Dataset items:
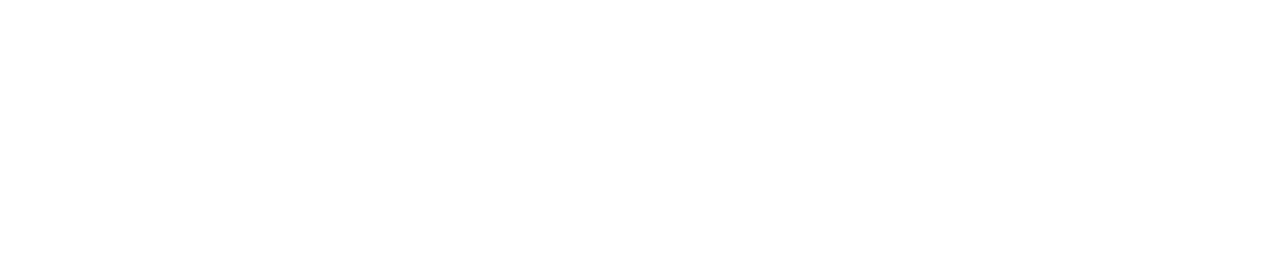
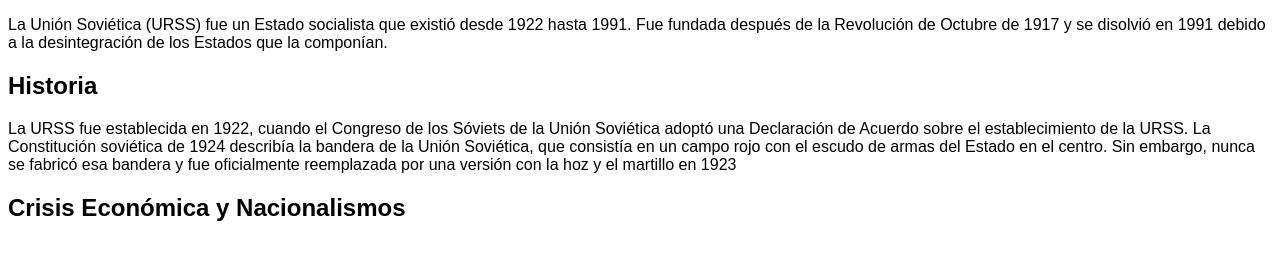
Before and after one commit to Martin-Mejia/Urss, a plain HTML site: page Desktop/Urss/index.html in a window 1280 px wide. Drawn offline with Linux system fonts and the light colour scheme.

Commit message:
commit epico pro sergio:VVVV

```diff
--- a/Desktop/Urss/css/styles.css
+++ b/Desktop/Urss/css/styles.css
@@ -0,0 +1,3 @@
+main{
+    font-family: Arial, Helvetica, sans-serif;
+}
--- a/Desktop/Urss/index.html
+++ b/Desktop/Urss/index.html
@@ -8,7 +8,13 @@
 </head>
 <body>
     <header></header>
-    <main></main>
+    <main>
+        <p>La Unión Soviética (URSS) fue un Estado socialista que existió desde 1922 hasta 1991. Fue fundada después de la Revolución de Octubre de 1917 y se disolvió en 1991 debido a la desintegración de los Estados que la componían.</p>
+        <h2> Historia </h2>
+        <p>La URSS fue establecida en 1922, cuando el Congreso de los Sóviets de la Unión Soviética adoptó una Declaración de Acuerdo sobre el establecimiento de la URSS. La Constitución soviética de 1924 describía la bandera de la Unión Soviética, que consistía en un campo rojo con el escudo de armas del Estado en el centro. Sin embargo, nunca se fabricó esa bandera y fue oficialmente reemplazada por una versión con la hoz y el martillo en 1923</p>
+        <h2>Crisis Económica y Nacionalismos</h2>
+        <p></p>
+    </main>
     <footer></footer>
 </body>
 </html>
```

Work instruction ::
Leaving aside the images, write out every entry above exactly.

Finished exercise ::
Before and after one commit to Martin-Mejia/Urss, a plain HTML site: page Desktop/Urss/index.html in a window 1280 px wide. Drawn offline with Linux system fonts and the light colour scheme.

Commit message:
commit epico pro sergio:VVVV

```diff
--- a/Desktop/Urss/css/styles.css
+++ b/Desktop/Urss/css/styles.css
@@ -0,0 +1,3 @@
+main{
+    font-family: Arial, Helvetica, sans-serif;
+}
--- a/Desktop/Urss/index.html
+++ b/Desktop/Urss/index.html
@@ -8,7 +8,13 @@
 </head>
 <body>
     <header></header>
-    <main></main>
+    <main>
+        <p>La Unión Soviética (URSS) fue un Estado socialista que existió desde 1922 hasta 1991. Fue fundada después de la Revolución de Octubre de 1917 y se disolvió en 1991 debido a la desintegración de los Estados que la componían.</p>
+        <h2> Historia </h2>
+        <p>La URSS fue establecida en 1922, cuando el Congreso de los Sóviets de la Unión Soviética adoptó una Declaración de Acuerdo sobre el establecimiento de la URSS. La Constitución soviética de 1924 describía la bandera de la Unión Soviética, que consistía en un campo rojo con el escudo de armas del Estado en el centro. Sin embargo, nunca se fabricó esa bandera y fue oficialmente reemplazada por una versión con la hoz y el martillo en 1923</p>
+        <h2>Crisis Económica y Nacionalismos</h2>
+        <p></p>
+    </main>
     <footer></footer>
 </body>
 </html>
```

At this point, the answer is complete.